(As an aside, this is an example of the value-add phenomenon VIP explored with soccer rights on general entertainment SVODs versus niche streamers.)
During the investor Q&A, Khan mentioned that WWE’s focus is international-based, and there is a real push to monetize the vast international following WWE has. Data provided by social video analytics firm Tubular Labs to VIP shows just how ripe this opportunity is for WWE.
In terms of both global unique channel views and monthly minutes watched on YouTube, WWE towers above all other major U.S. sports. While the NFL and NBA have had some success with the U.K.’s swing to American culture, only the WWE, popular in the U.K since the 1980s, sees truly global interest. There is clear demand for the product, which makes the strategy to attempt to monetize this a serious consideration, unlike say, MLB’s attempt to crack the U.K.

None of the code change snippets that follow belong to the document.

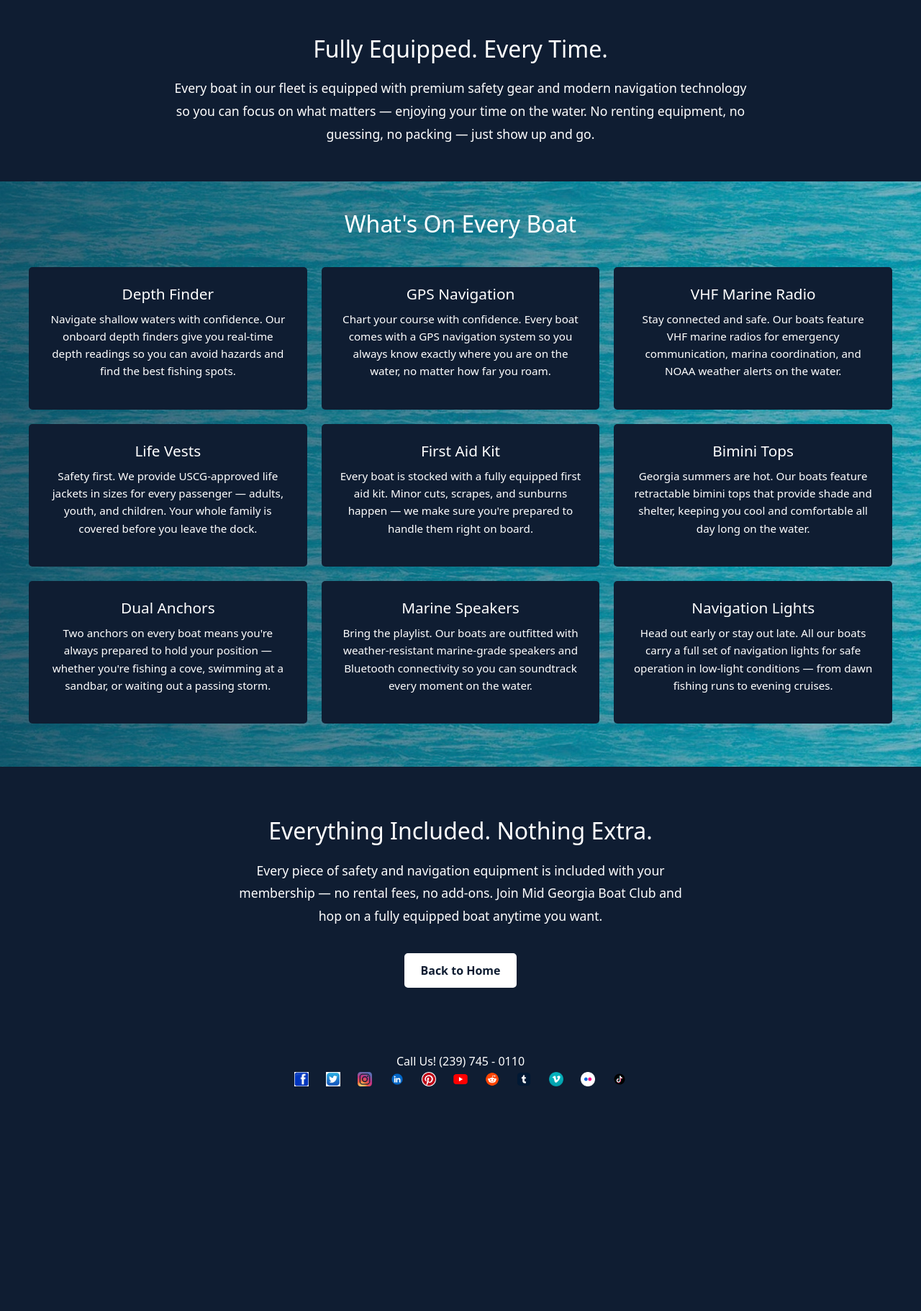
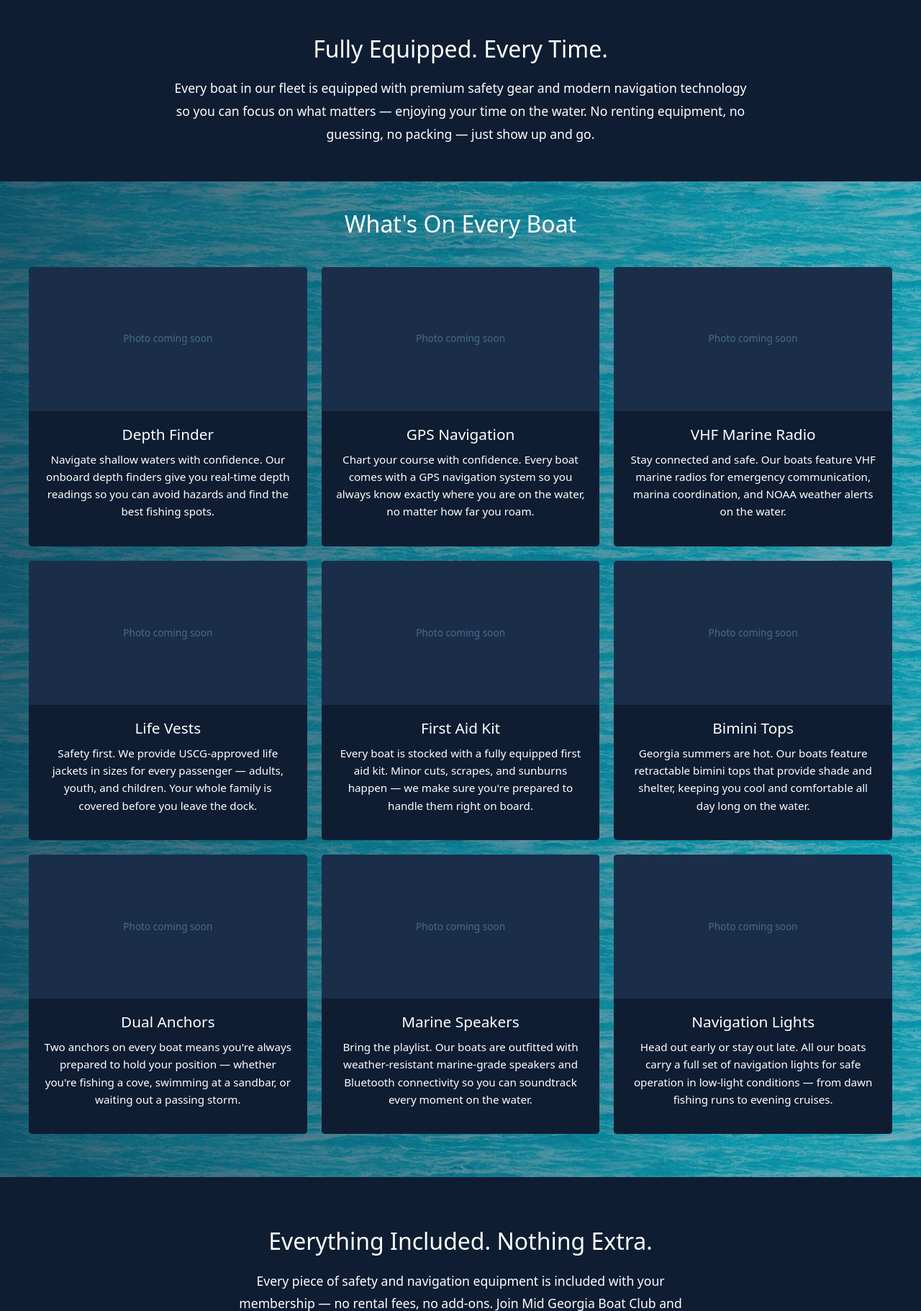
Before and after one commit to jforay/midgeorgia, a Django app: page /equipment/ in a window 1280 px wide. Shown: the part 838-2659 px from the top of the page at 72% size. Before the commit the page ends 2347 px from the top, so only its background shows below. Run offline with Django 5.2, Linux system fonts and the light colour scheme.

Commit message:
added photo containers/placeholders

```diff
--- /dev/null
+++ b/home/static/home/css/equiptment.css
@@ -0,0 +1,33 @@
+.equipment-card {
+    padding: 0;
+    overflow: hidden;
+    justify-content: flex-start;
+}
+
+.equipment-card-photo {
+    width: 100%;
+    height: 200px;
+    object-fit: cover;
+    display: block;
+}
+
+.equipment-card-photo-placeholder {
+    width: 100%;
+    height: 200px;
+    background: #1a2e4a;
+    display: flex;
+    align-items: center;
+    justify-content: center;
+}
+
+.equipment-card-photo-placeholder span {
+    color: #4a6a8a;
+    font-size: 0.85rem;
+}
+
+.equipment-card-body {
+    padding: 20px;
+    background: #0f1d32;
+    width: 100%;
+    box-sizing: border-box;
+}
--- a/home/templates/home/equipment.html
+++ b/home/templates/home/equipment.html
@@ -4,6 +4,7 @@
 {% block extra_css %}
 <link rel="stylesheet" href="{% static 'home/css/amenities.css' %}">
 <link rel="stylesheet" href="{% static 'home/css/photos.css' %}">
+<link rel="stylesheet" href="{% static 'home/css/equiptment.css' %}">
 {% endblock %}
 
 {% block content %}
@@ -27,49 +28,76 @@
     <h2 style="font-size: 2rem; margin-bottom: 20px; color: #fff;">What's On Every Boat</h2>
     <div class="amenities-box">
 
-        <div class="grid-item" style="padding: 25px;">
+        <div class="grid-item equipment-card">
+            <div class="equipment-card-photo-placeholder"><span>Photo coming soon</span></div>
+            <div class="equipment-card-body">
                 <h3 style="color: #fff; font-size: 1.3rem; margin-bottom: 10px;">Depth Finder</h3>
                 <p style="color: #fff; font-size: 0.95rem; line-height: 1.6;">Navigate shallow waters with confidence. Our onboard depth finders give you real-time depth readings so you can avoid hazards and find the best fishing spots.</p>
             </div>
+        </div>
 
-        <div class="grid-item" style="padding: 25px;">
+        <div class="grid-item equipment-card">
+            <div class="equipment-card-photo-placeholder"><span>Photo coming soon</span></div>
+            <div class="equipment-card-body">
                 <h3 style="color: #fff; font-size: 1.3rem; margin-bottom: 10px;">GPS Navigation</h3>
                 <p style="color: #fff; font-size: 0.95rem; line-height: 1.6;">Chart your course with confidence. Every boat comes with a GPS navigation system so you always know exactly where you are on the water, no matter how far you roam.</p>
             </div>
+        </div>
 
-        <div class="grid-item" style="padding: 25px;">
+        <div class="grid-item equipment-card">
+            <div class="equipment-card-photo-placeholder"><span>Photo coming soon</span></div>
+            <div class="equipment-card-body">
                 <h3 style="color: #fff; font-size: 1.3rem; margin-bottom: 10px;">VHF Marine Radio</h3>
                 <p style="color: #fff; font-size: 0.95rem; line-height: 1.6;">Stay connected and safe. Our boats feature VHF marine radios for emergency communication, marina coordination, and NOAA weather alerts on the water.</p>
             </div>
+        </div>
 
-        <div class="grid-item" style="padding: 25px;">
+        <div class="grid-item equipment-card">
+            <div class="equipment-card-photo-placeholder"><span>Photo coming soon</span></div>
+            <div class="equipment-card-body">
                 <h3 style="color: #fff; font-size: 1.3rem; margin-bottom: 10px;">Life Vests</h3>
                 <p style="color: #fff; font-size: 0.95rem; line-height: 1.6;">Safety first. We provide USCG-approved life jackets in sizes for every passenger — adults, youth, and children. Your whole family is covered before you leave the dock.</p>
             </div>
+        </div>
 
-        <div class="grid-item" style="padding: 25px;">
+        <div class="grid-item equipment-card">
+            <div class="equipment-card-photo-placeholder"><span>Photo coming soon</span></div>
+            <div class="equipment-card-body">
                 <h3 style="color: #fff; font-size: 1.3rem; margin-bottom: 10px;">First Aid Kit</h3>
                 <p style="color: #fff; font-size: 0.95rem; line-height: 1.6;">Every boat is stocked with a fully equipped first aid kit. Minor cuts, scrapes, and sunburns happen — we make sure you're prepared to handle them right on board.</p>
             </div>
+        </div>
 
-        <div class="grid-item" style="padding: 25px;">
+        <div class="grid-item equipment-card">
+            <div class="equipment-card-photo-placeholder"><span>Photo coming soon</span></div>
+            <div class="equipment-card-body">
                 <h3 style="color: #fff; font-size: 1.3rem; margin-bottom: 10px;">Bimini Tops</h3>
                 <p style="color: #fff; font-size: 0.95rem; line-height: 1.6;">Georgia summers are hot. Our boats feature retractable bimini tops that provide shade and shelter, keeping you cool and comfortable all day long on the water.</p>
             </div>
+        </div>
 
-        <div class="grid-item" style="padding: 25px;">
+        <div class="grid-item equipment-card">
+            <div class="equipment-card-photo-placeholder"><span>Photo coming soon</span></div>
+            <div class="equipment-card-body">
                 <h3 style="color: #fff; font-size: 1.3rem; margin-bottom: 10px;">Dual Anchors</h3>
                 <p style="color: #fff; font-size: 0.95rem; line-height: 1.6;">Two anchors on every boat means you're always prepared to hold your position — whether you're fishing a cove, swimming at a sandbar, or waiting out a passing storm.</p>
             </div>
+        </div>
 
-        <div class="grid-item" style="padding: 25px;">
+        <div class="grid-item equipment-card">
+            <div class="equipment-card-photo-placeholder"><span>Photo coming soon</span></div>
+            <div class="equipment-card-body">
                 <h3 style="color: #fff; font-size: 1.3rem; margin-bottom: 10px;">Marine Speakers</h3>
                 <p style="color: #fff; font-size: 0.95rem; line-height: 1.6;">Bring the playlist. Our boats are outfitted with weather-resistant marine-grade speakers and Bluetooth connectivity so you can soundtrack every moment on the water.</p>
             </div>
+        </div>
 
-        <div class="grid-item" style="padding: 25px;">
+        <div class="grid-item equipment-card">
+            <div class="equipment-card-photo-placeholder"><span>Photo coming soon</span></div>
+            <div class="equipment-card-body">
                 <h3 style="color: #fff; font-size: 1.3rem; margin-bottom: 10px;">Navigation Lights</h3>
                 <p style="color: #fff; font-size: 0.95rem; line-height: 1.6;">Head out early or stay out late. All our boats carry a full set of navigation lights for safe operation in low-light conditions — from dawn fishing runs to evening cruises.</p>
+            </div>
         </div>
 
     </div>
```
Also changed, not shown: home/templates/home/dirty_work.html (+25 -6 lines), home/templates/home/first_responders.html (+25 -6 lines). Lines whose indentation alone changed are shown as unchanged.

The Q1 earnings call was notable for the acceptance among participants — WWE officials and Wall Street analysts — that the TV ratings aren’t even worth discussing deeply anymore. Ratings haven’t even been included in the investor presentations since Q2 of last year, which is a shame, as Fox’s “Smackdown” is actually up, by 7.5%, in total weekly household viewers, per exclusive data provided to VIP by analytics firm Samba TV.
Flagship “WWE Raw” on USA was down year-over-year, though, by -28.4%. As a note, VIP analyzed monthly data across the first three months of 2021, all of which showed similar patterns to the above, but displayed the most recent week available for graphical clarity.
On the topic of TV, Khan mentioned that the recent NFL and NHL rights increases point to a world that values live sports and entertainment even when ratings are declining, and that rights will become package deals going forward. In other words, don’t expect the digital rights for “Smackdown” and “Raw” to be on Hulu much longer, with Tubi and Peacock likely to become the U.S. streaming homes for the shows.